Expertise and rankings

Experience

Mayo Clinic doctors trained in heart disease (cardiologists) and heart surgery (cardiac surgeons) have vast experience evaluating and treating people with all types of heart conditions.

Doctors trained in treating children with heart conditions (pediatric cardiologists) care for children with congenital heart disease and other heart conditions at Mayo Clinic's campus in Minnesota.

Congenital heart disease expertise

Each year, doctors evaluate and treat more than 8,500 adults with congenital heart disease. Each Mayo Clinic location offers treatment for adults with congenital heart disease in the Adult Congenital Heart Disease Clinic. Staff in the Center for Congenital Heart Disease at Mayo Clinic's campus in Minnesota treats adults and children with all types of congenital heart disease.

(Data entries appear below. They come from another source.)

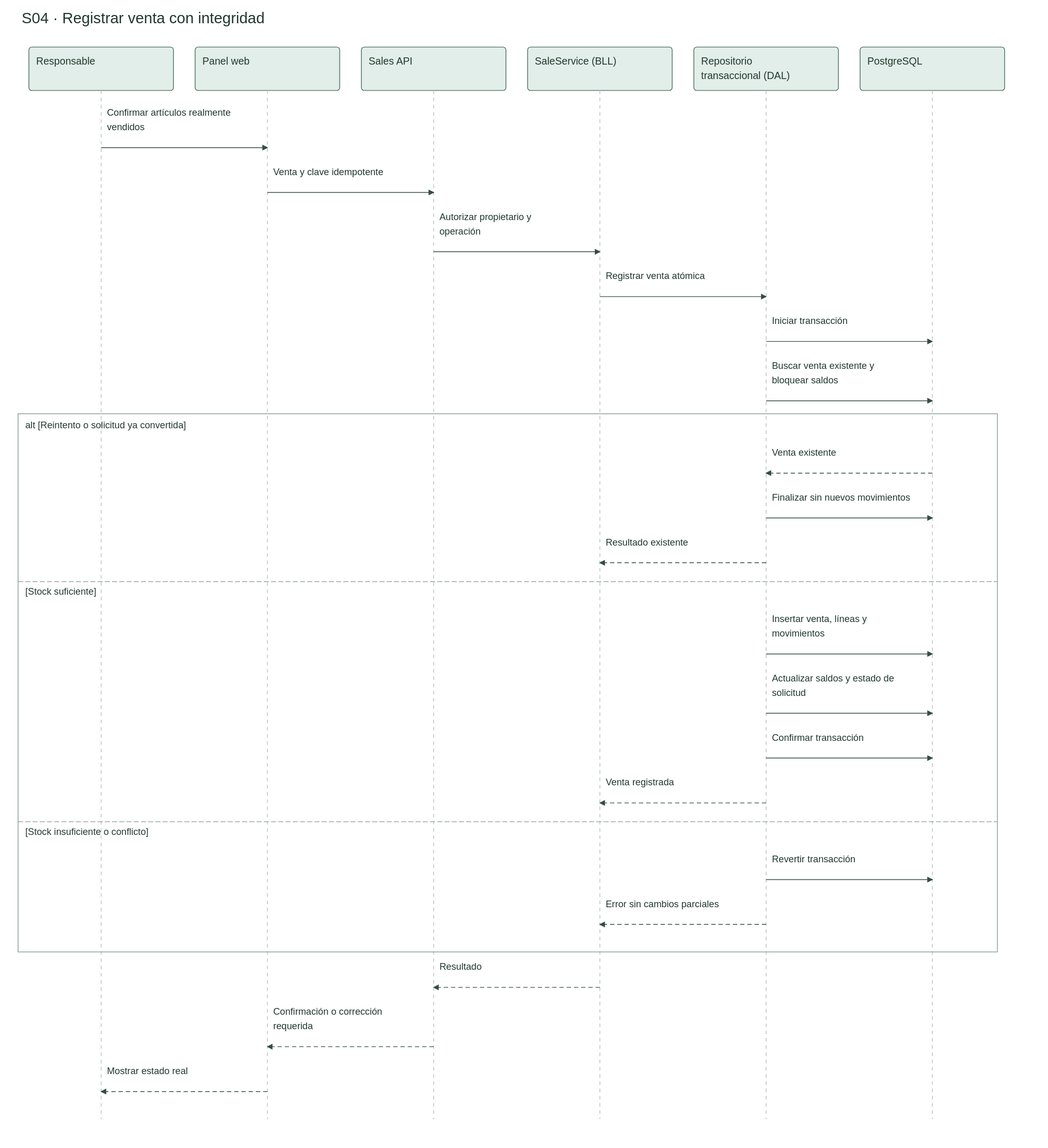
This is Doc/Seminario_Entrega_2/figuras/S04.svg from agustinlopez23/tesis, a PlantUML export, as it was before one commit. Its source is kept beside it as Doc/Seminario_Entrega_2/diagramas/S04.puml.
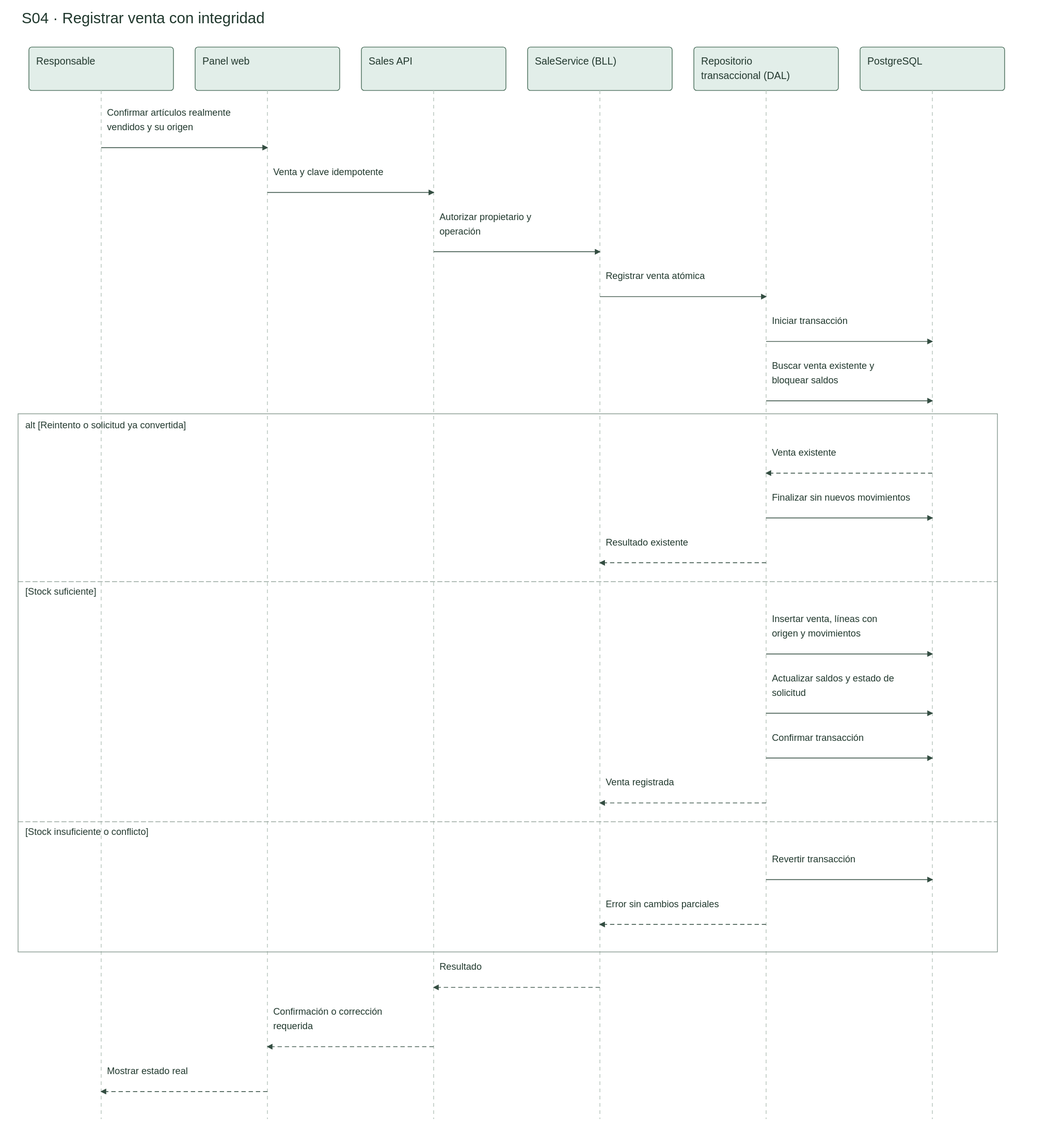
The same file after the commit.

What changed in the source:
```diff
@@ -6,7 +6,7 @@
 participant "SaleService (BLL)" as BLL
 participant "Repositorio transaccional (DAL)" as DAL
 database "PostgreSQL" as DB
-B -> UI : Confirmar artículos realmente vendidos
+B -> UI : Confirmar artículos realmente vendidos y su origen
 UI -> API : Venta y clave idempotente
 API -> BLL : Autorizar propietario y operación
 BLL -> DAL : Registrar venta atómica
@@ -17,7 +17,7 @@
 DAL -> DB : Finalizar sin nuevos movimientos
 DAL --> BLL : Resultado existente
 else Stock suficiente
-DAL -> DB : Insertar venta, líneas y movimientos
+DAL -> DB : Insertar venta, líneas con origen y movimientos
 DAL -> DB : Actualizar saldos y estado de solicitud
 DAL -> DB : Confirmar transacción
 DAL --> BLL : Venta registrada
```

Experience in transplants

Mayo Clinic also offers an experienced team in the Heart Transplant Program for people who may need a heart transplant.

Nationally recognized expertise

Mayo Clinic in Rochester, Minn., and Mayo Clinic in Phoenix/Scottsdale, Ariz., are ranked among the Best Hospitals for heart and heart surgery by U.S. News & World Report. Mayo Clinic in Jacksonville, Fla., is ranked high performing among the Best Hospitals for heart and heart surgery by U.S. News & World Report. Mayo Clinic Children's Center in Rochester, Minn., is ranked among the Best Children's Hospitals for heart and heart surgery by U.S. News & World Report.

With Mayo Clinic's emphasis on collaborative care, specialists at each of the campuses — Minnesota, Arizona and Florida — interact very closely with colleagues at the other campuses and the Mayo Clinic Health System.

Learn more about Mayo Clinic's cardiac surgery and cardiovascular diseases departments' expertise and rankings.

April 06, 2017
References
  1. About congenital heart defects. American Heart Association. http://www.heart.org/HEARTORG/Conditions/CongenitalHeartDefects/AboutCongenitalHeartDefects/About-Congenital-Heart-Defects_UCM_001217_Article.jsp#.WD8pOpK8x8g. Accessed Nov. 30, 2016.
  2. Congenital heart defects. National Heart, Lung, and Blood Institute. https://www.nhlbi.nih.gov/health/health-topics/topics/chd/signs. Accessed Nov. 30, 2016.
  3. Pandya B, et al. Congenital heart disease in adults. British Medical Journal. 2016;354:i3905.
  4. Guidelines for treating adults with congenital heart disease. American College of Cardiology. https://www.cardiosmart.org/Heart-Conditions/Guidelines/ACHD. Accessed Nov. 30, 2016.
  5. Living with a congenital heart defect. Centers for Disease Control and Prevention. http://www.cdc.gov/ncbddd/heartdefects/living.html. Accessed Nov. 30, 2016.
  6. Overview of congenital cardiovascular anomalies. Merck Manual Professional Version. http://www.merckmanuals.com/professional/pediatrics/congenital_cardiovascular_anomalies/overview_of_congenital_cardiovascular_anomalies.html. Accessed Dec. 1, 2016.
  7. Riggins E. Allscripts EPSi. Mayo Clinic, Rochester, Minn. Dec. 4, 2016.